    This is the second book in the series, meaning it is the second set of murders that need to be solved by the four septuagenarians of the Thursday Murder Club: Joyce, Ron, Ibrahim, and Elizabeth. It is no small feat to present old people with so much grace and humor even though you can just tell that the author periodically has to yell at his characters so they can hear him, wake them up from time to time, even when they insist they are just resting their eyes, and urge them to get to the points of their digression-filled stories.

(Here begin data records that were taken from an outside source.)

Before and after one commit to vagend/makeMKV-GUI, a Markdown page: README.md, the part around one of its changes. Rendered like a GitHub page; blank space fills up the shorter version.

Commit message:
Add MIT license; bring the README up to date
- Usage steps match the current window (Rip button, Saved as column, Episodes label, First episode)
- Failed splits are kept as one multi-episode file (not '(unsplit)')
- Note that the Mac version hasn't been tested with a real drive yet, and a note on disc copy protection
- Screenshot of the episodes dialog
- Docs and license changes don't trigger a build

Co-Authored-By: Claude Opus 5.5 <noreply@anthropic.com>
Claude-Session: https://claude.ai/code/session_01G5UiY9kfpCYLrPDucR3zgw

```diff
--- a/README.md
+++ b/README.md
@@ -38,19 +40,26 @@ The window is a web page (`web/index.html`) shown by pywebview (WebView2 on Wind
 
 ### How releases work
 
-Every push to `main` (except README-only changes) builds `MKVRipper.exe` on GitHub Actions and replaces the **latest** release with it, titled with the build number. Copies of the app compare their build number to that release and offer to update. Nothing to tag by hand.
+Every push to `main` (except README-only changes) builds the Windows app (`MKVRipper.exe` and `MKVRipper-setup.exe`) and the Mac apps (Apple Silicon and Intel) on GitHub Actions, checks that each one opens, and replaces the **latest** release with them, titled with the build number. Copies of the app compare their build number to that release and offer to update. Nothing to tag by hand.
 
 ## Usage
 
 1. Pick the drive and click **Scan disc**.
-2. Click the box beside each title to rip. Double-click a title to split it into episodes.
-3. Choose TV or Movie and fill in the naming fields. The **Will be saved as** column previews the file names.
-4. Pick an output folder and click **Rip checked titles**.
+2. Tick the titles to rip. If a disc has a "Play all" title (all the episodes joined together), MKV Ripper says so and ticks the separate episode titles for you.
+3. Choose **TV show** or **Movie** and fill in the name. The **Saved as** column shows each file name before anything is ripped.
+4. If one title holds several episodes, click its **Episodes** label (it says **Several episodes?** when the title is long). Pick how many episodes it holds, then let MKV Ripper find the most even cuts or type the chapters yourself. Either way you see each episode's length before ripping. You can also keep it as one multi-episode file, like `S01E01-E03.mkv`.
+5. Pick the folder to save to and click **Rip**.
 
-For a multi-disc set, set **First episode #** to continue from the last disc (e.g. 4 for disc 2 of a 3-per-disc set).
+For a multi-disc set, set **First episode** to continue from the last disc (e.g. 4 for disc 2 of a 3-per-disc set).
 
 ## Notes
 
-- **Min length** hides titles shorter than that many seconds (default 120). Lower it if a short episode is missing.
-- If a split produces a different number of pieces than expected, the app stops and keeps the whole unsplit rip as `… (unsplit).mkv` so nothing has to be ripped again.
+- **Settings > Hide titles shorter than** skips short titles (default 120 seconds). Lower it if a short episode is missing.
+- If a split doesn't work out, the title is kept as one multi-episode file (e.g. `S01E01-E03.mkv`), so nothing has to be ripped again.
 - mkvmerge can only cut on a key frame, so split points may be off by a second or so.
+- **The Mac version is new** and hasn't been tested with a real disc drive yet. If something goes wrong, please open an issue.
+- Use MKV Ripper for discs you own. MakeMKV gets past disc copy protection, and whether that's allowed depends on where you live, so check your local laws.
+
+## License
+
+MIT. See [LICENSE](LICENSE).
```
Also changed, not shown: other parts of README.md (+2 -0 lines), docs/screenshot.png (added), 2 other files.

    The mystery and suspense in Book #2 are even better than they were in the first as are the quibbles and unspoken affections on display amongst the four friends who, enjoying the fortune and suffering the misfortune of having outlived so many of their loved ones, are discovering they are one another’s newfound family. Suffice to say that gossip in the senior center’s dining hall over whether the new, young waitress, Poppy, would look better without her nose-ring is a great opening scene for a book that will involve spies, the mafia, local drug dealers, and more than a little shopping for something for my daughter, who never really tells me anything, but I’ll get this for her, anyway.

  • State of Terror by Hillary Rodham Clinton and Louise Penny *** (of 4)

    As the book opens a new President of the United States has just taken office, displacing a hulking, bombastic, ignorant, self-aggrandizing, bloviating, possibly crooked predecessor, now living in a tasteless mansion in Florida. The new President appoints a late middle-aged, female, opponent in the run up to the election as his Secretary of State. He wants her to fail and he wants to keep her close in his administration to prevent her from doing additional damage. A normal day in politics.

    What isn’t normal is that soon after assuming their offices a series of bus bombings in Europe succeed in killing scores of civilians. The Secretary of State and her staff must act quickly to calm fears of European allies (still reeling from former President Eric Dunn’s snubbings and ineptitude) and to figure out if another attack could land on U.S. soil. As the threat to Americans grows in likelihood and magnitude, Secretary Ellen Adams hustles around the world engaging in politics and diplomacy with world leaders in Pakistan, Afghanistan, Iran, and Europe.

    While external actors have clearly targeted the United States, the wrinkle appears to be that so-called American Patriots, right-wingers intent on restoring what they perceive as the good old days of white, male, gun-carrying, sovereignty may well be in league sworn enemies of America: Russians, Al Qaeda, ISIS and so forth.

    The descriptions of political brinksmanship feel insanely accurate — Thank you, Hillary — and Louise Penny has written a page-turner: a surprisingly strong team. Periodically, I wondered if the text was taking too many liberties in imagining an insider plot to overthrow America’s legally elected government. Then I listened to the House Committee hearing on the January 6 uprising and looked at the flags flying defiantly all across my local landscape: Fuck Biden; Gun Owners for Trump; I’ll Help You Pack (as in pack up so you can leave the country, there’s an American flag above the offer); Marxist Lives Don’t Matter; Trump 2024 – I’ll Be Back!

    Maybe State of Terror doesn’t go far enough. At least all of the female characters in State of Terror are reliable, if understated, heroines.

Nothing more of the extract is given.